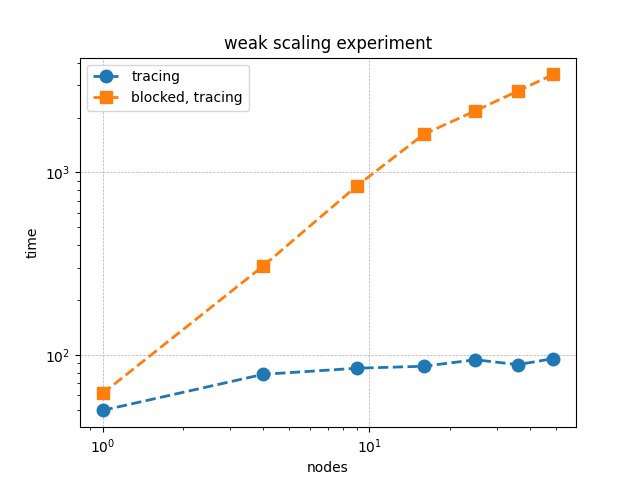
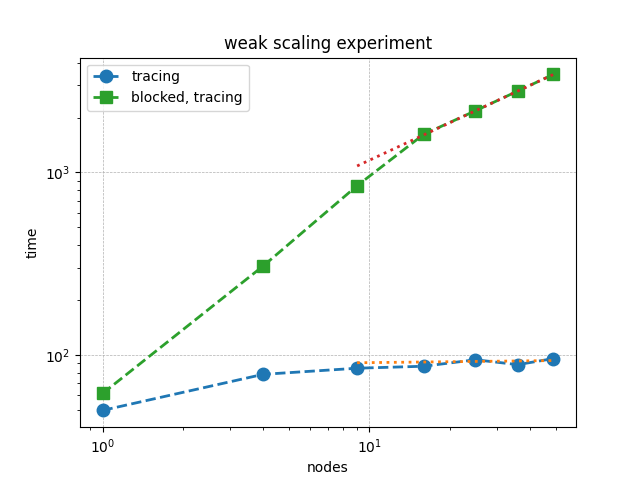
respond to reviewer comments

diff --git a/doc/sphinx/src/user-guide/blocking.rst b/doc/sphinx/src/user-guide/blocking.rst
@@ -2,10 +2,10 @@ Performance Effect of `get()` Outside of a Task
 ++++++++++++++++++++++++++++++++++++++++++++++++++++++
 
 This is a weak scaling plot for a
-Red-Black Gauss-Seidel iterative solver of Poisson's Equation.
-The orange squares are the weak scaling results when `get()` is used outside of a task.
-Already at fifty nodes there is a 30X performance difference.  The solution time
-without `get()` scales as `nodes^0.7`.  So this difference will only get worse.
+Red-Black Gauss-Seidel iterator for Poisson's Equation.
+The green squares are the weak scaling results when `get()` is used outside of a task.
+Already at fifty nodes there is a 30X performance difference.  This blocked solution time
+scales as :math:`\left(\texttt{nodes}\right)^{0.7}`.  So this difference will only get worse.
 
 .. image:: blocking/blocked_vs_nonblocking.png
 
@@ -60,7 +60,7 @@ Removing Bulk-Synchronousity from Your Code
 
 Here we pass the future to the `print_residual` task.  Calling `get()` inside
 a task is correct as it allows the runtime to continue with other tasks while
-`print_resicual` is waiting on the reduction.
+`print_residual` is waiting on the reduction.
 
 .. code-block:: c++
   :caption: Red-Black Gauss-Seidel non-blocking, no tracing
@@ -86,6 +86,10 @@ a task is correct as it allows the runtime to continue with other tasks while
     execute<task::print_residual>(residual, ita+sub);
 
   } while(ita < max_iterations.value());
+
+.. note:: 
+  Residual tolerance termination conditions are usually employed for solvers, but
+  FleCSI does not yet support futures in this way.
 
 .. code-block:: c++
   :caption: `print_residual` task

diff --git a/doc/sphinx/src/user-guide/tracing.rst b/doc/sphinx/src/user-guide/tracing.rst
@@ -4,17 +4,17 @@ Performance Effect of Tracing
 The performance affect of using tracing cannot be overstated.
 
 This is a weak scaling plot for a
-Red-Black Gauss-Seidel iterative solver of Poisson's Equation.
-The orange squares are the weak scaling results without tracing and blue circles are with tracing.
+Red-Black Gauss-Seidel iterator for Poisson's Equation.
+The blue circles are the weak scaling results without tracing and green squares are with tracing.
 Already at fifty nodes there is a 20X performance difference.  The solution time
-without tracing scales as `nodes^0.7`.  So this difference will only get worse.
+without tracing scales as :math:`\left(\texttt{nodes}\right)^{0.7}`.  So this difference will only get worse.
 
 .. image:: tracing/tracing_vs_no_tracing.png
 
 Implementing Tracing in Your Code
 ++++++++++++++++++++++++++++++++++++
 
-Here is the solver loop without tracing.
+Here is the iteration loop without tracing.
 
 .. code-block:: c++
   :caption: Red-Black Gauss-Seidel non-blocking, no tracing
@@ -36,6 +36,10 @@ Here is the solver loop without tracing.
     execute<task::print_residual>(residual, ita+sub);
 
   } while(ita < max_iterations.value());
+
+.. note:: 
+  Residual tolerance termination conditions are usually employed for solvers, but
+  FleCSI does not yet support futures in this way.
 
 .. note:: 
   These loops contain `flecsi::execute<>` task launches. Any such loops in your code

Assignment:
Search the listing above for the string "used" and return each line it appears on.

Completed exercise:
-The orange squares are the weak scaling results when `get()` is used outside of a task.
+The green squares are the weak scaling results when `get()` is used outside of a task.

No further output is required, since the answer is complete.